By DONNA WINCHESTER, Times Staff Writer
A watchdog group and Pinellas school officials disagree on the district's progress in closing the achievement gap.
ST. PETERSBURG - A citizens group that monitors how well Pinellas schools teach African-American children has concluded that the district has not acted in good faith to reduce the achievement gap between black and white students.
Eugene Givens III, a member of the steering committee for Concerned Organizations for Quality Education for Black Students, delivered a report to the group on Wednesday.
"No plan has been developed that has formulated measures and results that could be evaluated and revised annually," Givens concluded, noting that such a plan was required under the agreement to end court-ordered busing for desegregation.
Because the district has done too little, Givens said, the group will seek "available remedies" to see that it does.
Concerned Organizations for Quality Education for Black Students, or COQEBS, has been meeting monthly to monitor the district's progress in closing the achievement gap. The group includes members from other community groups and several prominent African-American educators. More than 60 people attended Wednesday's meeting at the James Weldon Johnson Library.

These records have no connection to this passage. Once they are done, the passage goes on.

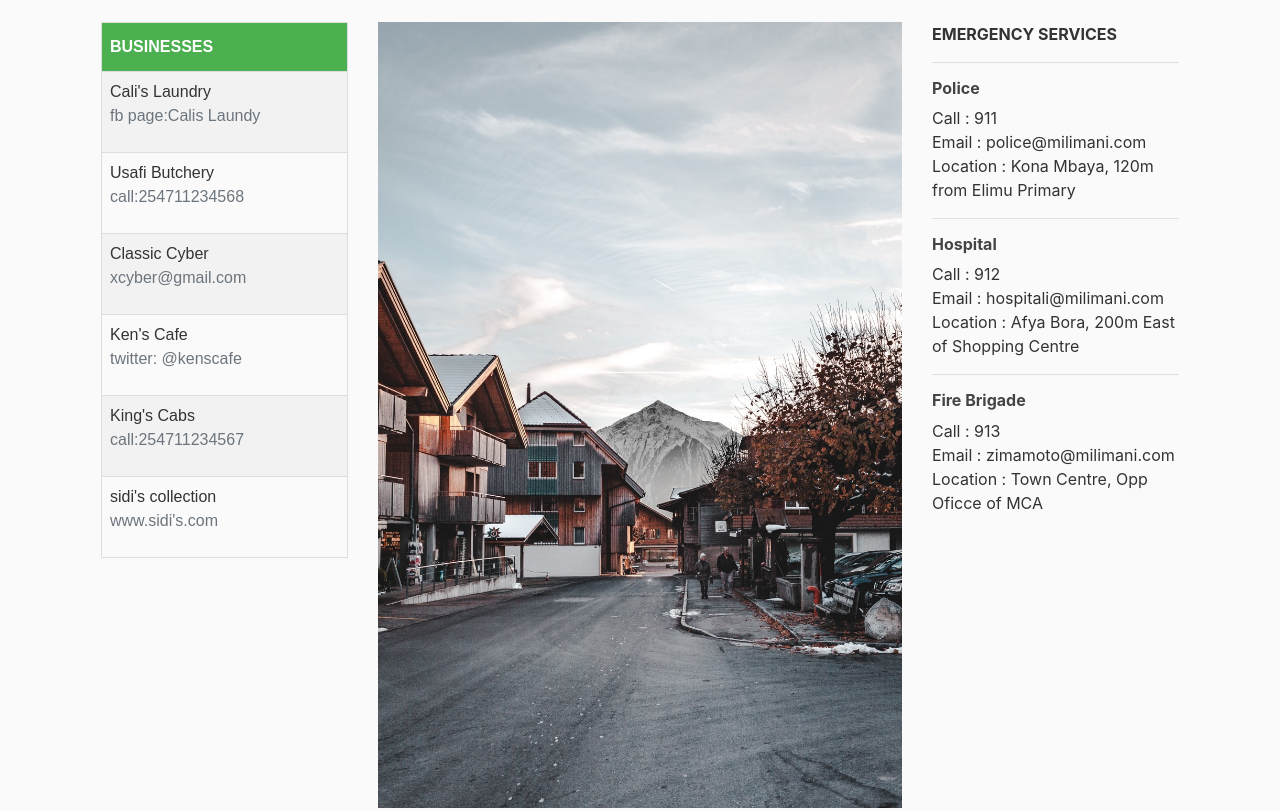
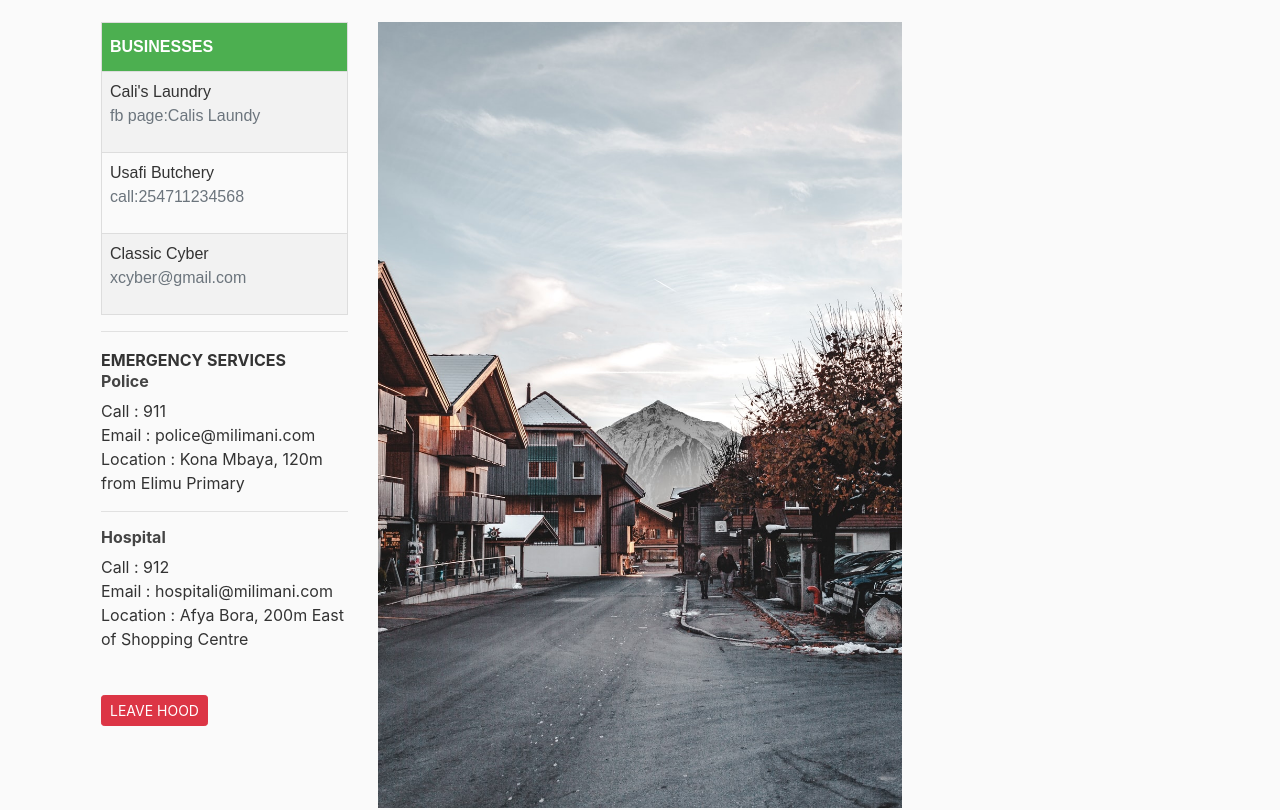
Before and after one commit to vsidera/Neighbourhoods, a Django app: page / in a window 1280 px wide. Shown: the part 60-871 px from the top of the page. Run offline with Django 3.2, Linux system fonts and the light colour scheme; data that the repository does not hold is empty; some libraries are stand-ins or nearby versions.

Commit message:
restructure hood.html

```diff
--- a/hoodapp/static/hoodapp/main.css
+++ b/hoodapp/static/hoodapp/main.css
@@ -119,3 +119,7 @@ body {
     background-color: #4CAF50;
     color: white;
   }
+
+  .LeaveButton{
+    padding-top: 40px;
+  }
--- a/hoodapp/templates/hoodapp/home.html
+++ b/hoodapp/templates/hoodapp/home.html
@@ -20,28 +20,11 @@
               <td> Classic Cyber <p class="text-muted">xcyber@gmail.com</p></td>
 
             </tr>
-            <tr>
-              <td> Ken's Cafe <p class="text-muted">twitter: @kenscafe</p></td>
-
-            </tr>
-            <tr>
-              <td> King's Cabs<p class="text-muted">call:254711234567</p></td>
-
-            </tr>
-            <tr>
-              <td> sidi's collection<p class="text-muted">www.sidi's.com</p></td>
-
-            </tr>
 
           </table>
+          <hr>
+          <b>EMERGENCY SERVICES</b>
 
-        </div>
-        <div class="col-md-6">
-          <img src="/media/hoodimages/hood1.jpeg" alt="Avatar" style="width:100%">
-        </div>
-        <div class="col-md-3">
-          <b>EMERGENCY SERVICES</b>
-          <hr>
           <h6> <b>Police</b> </h6>
           Call : 911 <br>
           Email : police@milimani.com <br>
@@ -51,22 +34,15 @@
           Call : 912 <br>
           Email : hospitali@milimani.com <br>
           Location : Afya Bora, 200m East of Shopping Centre
-           <hr>
-           <h6> <b>Fire Brigade</b> </h6>
-          Call : 913 <br>
-          Email : zimamoto@milimani.com <br>
-          Location : Town Centre, Opp Oficce of MCA
+           <br>
+           <div class="LeaveButton">
+          <a class="btn btn-danger btn-sm mt-1 mb-1" href="#">LEAVE HOOD</a>
+          </div>
         </div>
-      </div>
-    </div>
-
-
-
-    <div class="container-fluid">
-      <div class="row">
-        <div class="col-md-1">
+        <div class="col-md-6">
+          <img src="/media/hoodimages/hood1.jpeg" alt="Avatar" style="width:100%">
         </div>
-        <div class="col-md-10">
+        <div class="col-md-3">
           {% for post in posts %}
           <div class="post-tem">
           <article class="media content-section">
@@ -81,9 +57,6 @@
           </div>
           {% endfor %}
         </div>
-        <div class="col-md-1">
-        </div>
       </div>
     </div>
-
 {% endblock content %}
```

Jim Madden, a district official responsible for overseeing the implementation of the court order, met with its members last month and said he could deliver data showing the district is in fact meeting the provisions of the court order.
But Givens maintained that because the district never formulated a document called "The Plan," it cannot show a good-faith attempt to satisfy the court's demands.
Madden, reached for comment Wednesday afternoon, said the set of data the group is looking for does exist, but is not available in a single document.
The district has strategies to address the gap, Madden said, detailed in a series of documents that have been presented to the District Monitoring and Advisory Committee, established by the court order to oversee the district's efforts to educate black students.
At issue, Madden suspects, is the manner in which the data have been compiled.
"What I'm proposing is that we take a step back, look at where we've been and make an effort to see if we can provide the data in a much more user-friendly fashion," Madden said.
But COQEBS members say they are tired of waiting. They already have contacted Enrique Escarraz, the attorney who negotiated the court order.
School superintendent Clayton Wilcox, who attended Wednesday's meeting, promised to take responsibility for the district's future efforts to educate black students.